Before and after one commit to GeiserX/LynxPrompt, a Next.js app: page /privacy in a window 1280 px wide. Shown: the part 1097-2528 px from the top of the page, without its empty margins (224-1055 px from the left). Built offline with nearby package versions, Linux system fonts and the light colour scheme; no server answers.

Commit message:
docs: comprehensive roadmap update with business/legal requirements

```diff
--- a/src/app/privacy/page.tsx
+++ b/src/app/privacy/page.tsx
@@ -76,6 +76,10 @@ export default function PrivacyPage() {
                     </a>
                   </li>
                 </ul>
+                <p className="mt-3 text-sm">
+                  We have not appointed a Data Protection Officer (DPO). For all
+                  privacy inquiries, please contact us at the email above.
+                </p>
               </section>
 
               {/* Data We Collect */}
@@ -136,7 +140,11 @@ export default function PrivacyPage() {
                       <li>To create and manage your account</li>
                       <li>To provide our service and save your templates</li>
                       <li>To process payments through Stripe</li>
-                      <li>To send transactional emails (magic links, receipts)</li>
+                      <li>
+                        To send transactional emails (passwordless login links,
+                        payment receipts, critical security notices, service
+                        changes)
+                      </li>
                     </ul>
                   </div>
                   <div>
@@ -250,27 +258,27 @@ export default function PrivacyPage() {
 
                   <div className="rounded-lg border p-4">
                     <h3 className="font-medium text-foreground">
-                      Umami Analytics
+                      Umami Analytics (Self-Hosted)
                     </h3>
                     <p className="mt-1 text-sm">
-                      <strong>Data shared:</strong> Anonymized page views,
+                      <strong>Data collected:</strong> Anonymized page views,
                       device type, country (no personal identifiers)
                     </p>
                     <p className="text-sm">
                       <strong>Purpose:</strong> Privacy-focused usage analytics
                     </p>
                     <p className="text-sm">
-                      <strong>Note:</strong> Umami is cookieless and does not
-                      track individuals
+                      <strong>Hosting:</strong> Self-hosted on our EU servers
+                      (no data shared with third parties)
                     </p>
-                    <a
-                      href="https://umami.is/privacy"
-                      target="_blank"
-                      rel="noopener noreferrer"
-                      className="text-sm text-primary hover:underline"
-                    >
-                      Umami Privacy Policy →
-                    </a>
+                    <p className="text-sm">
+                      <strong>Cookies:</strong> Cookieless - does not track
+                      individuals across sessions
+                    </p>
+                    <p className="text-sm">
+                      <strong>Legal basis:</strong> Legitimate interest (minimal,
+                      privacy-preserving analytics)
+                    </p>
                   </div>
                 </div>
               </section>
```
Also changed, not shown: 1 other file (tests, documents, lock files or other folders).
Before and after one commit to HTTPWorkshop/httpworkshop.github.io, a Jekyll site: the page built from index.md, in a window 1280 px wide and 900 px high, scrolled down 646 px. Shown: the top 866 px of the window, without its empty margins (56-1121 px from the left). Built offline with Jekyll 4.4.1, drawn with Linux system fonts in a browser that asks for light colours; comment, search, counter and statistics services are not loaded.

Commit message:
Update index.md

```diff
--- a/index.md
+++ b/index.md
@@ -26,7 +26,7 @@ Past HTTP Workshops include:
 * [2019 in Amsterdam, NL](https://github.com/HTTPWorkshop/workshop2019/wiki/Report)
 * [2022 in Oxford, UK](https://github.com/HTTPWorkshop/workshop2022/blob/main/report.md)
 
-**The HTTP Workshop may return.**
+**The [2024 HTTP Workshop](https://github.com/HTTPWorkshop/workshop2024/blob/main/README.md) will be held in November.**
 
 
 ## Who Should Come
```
----
_Problem:_ Retype the whole listing exactly.

_Solution to the problem:_
Before and after one commit to GeiserX/LynxPrompt, a Next.js app: page /privacy in a window 1280 px wide. Shown: the part 1097-2528 px from the top of the page, without its empty margins (224-1055 px from the left). Built offline with nearby package versions, Linux system fonts and the light colour scheme; no server answers.

Commit message:
docs: comprehensive roadmap update with business/legal requirements

```diff
--- a/src/app/privacy/page.tsx
+++ b/src/app/privacy/page.tsx
@@ -76,6 +76,10 @@ export default function PrivacyPage() {
                     </a>
                   </li>
                 </ul>
+                <p className="mt-3 text-sm">
+                  We have not appointed a Data Protection Officer (DPO). For all
+                  privacy inquiries, please contact us at the email above.
+                </p>
               </section>
 
               {/* Data We Collect */}
@@ -136,7 +140,11 @@ export default function PrivacyPage() {
                       <li>To create and manage your account</li>
                       <li>To provide our service and save your templates</li>
                       <li>To process payments through Stripe</li>
-                      <li>To send transactional emails (magic links, receipts)</li>
+                      <li>
+                        To send transactional emails (passwordless login links,
+                        payment receipts, critical security notices, service
+                        changes)
+                      </li>
                     </ul>
                   </div>
                   <div>
@@ -250,27 +258,27 @@ export default function PrivacyPage() {
 
                   <div className="rounded-lg border p-4">
                     <h3 className="font-medium text-foreground">
-                      Umami Analytics
+                      Umami Analytics (Self-Hosted)
                     </h3>
                     <p className="mt-1 text-sm">
-                      <strong>Data shared:</strong> Anonymized page views,
+                      <strong>Data collected:</strong> Anonymized page views,
                       device type, country (no personal identifiers)
                     </p>
                     <p className="text-sm">
                       <strong>Purpose:</strong> Privacy-focused usage analytics
                     </p>
                     <p className="text-sm">
-                      <strong>Note:</strong> Umami is cookieless and does not
-                      track individuals
+                      <strong>Hosting:</strong> Self-hosted on our EU servers
+                      (no data shared with third parties)
                     </p>
-                    <a
-                      href="https://umami.is/privacy"
-                      target="_blank"
-                      rel="noopener noreferrer"
-                      className="text-sm text-primary hover:underline"
-                    >
-                      Umami Privacy Policy →
-                    </a>
+                    <p className="text-sm">
+                      <strong>Cookies:</strong> Cookieless - does not track
+                      individuals across sessions
+                    </p>
+                    <p className="text-sm">
+                      <strong>Legal basis:</strong> Legitimate interest (minimal,
+                      privacy-preserving analytics)
+                    </p>
                   </div>
                 </div>
               </section>
```
Also changed, not shown: 1 other file (tests, documents, lock files or other folders).
Before and after one commit to HTTPWorkshop/httpworkshop.github.io, a Jekyll site: the page built from index.md, in a window 1280 px wide and 900 px high, scrolled down 646 px. Shown: the top 866 px of the window, without its empty margins (56-1121 px from the left). Built offline with Jekyll 4.4.1, drawn with Linux system fonts in a browser that asks for light colours; comment, search, counter and statistics services are not loaded.

Commit message:
Update index.md

```diff
--- a/index.md
+++ b/index.md
@@ -26,7 +26,7 @@ Past HTTP Workshops include:
 * [2019 in Amsterdam, NL](https://github.com/HTTPWorkshop/workshop2019/wiki/Report)
 * [2022 in Oxford, UK](https://github.com/HTTPWorkshop/workshop2022/blob/main/report.md)
 
-**The HTTP Workshop may return.**
+**The [2024 HTTP Workshop](https://github.com/HTTPWorkshop/workshop2024/blob/main/README.md) will be held in November.**
 
 
 ## Who Should Come
```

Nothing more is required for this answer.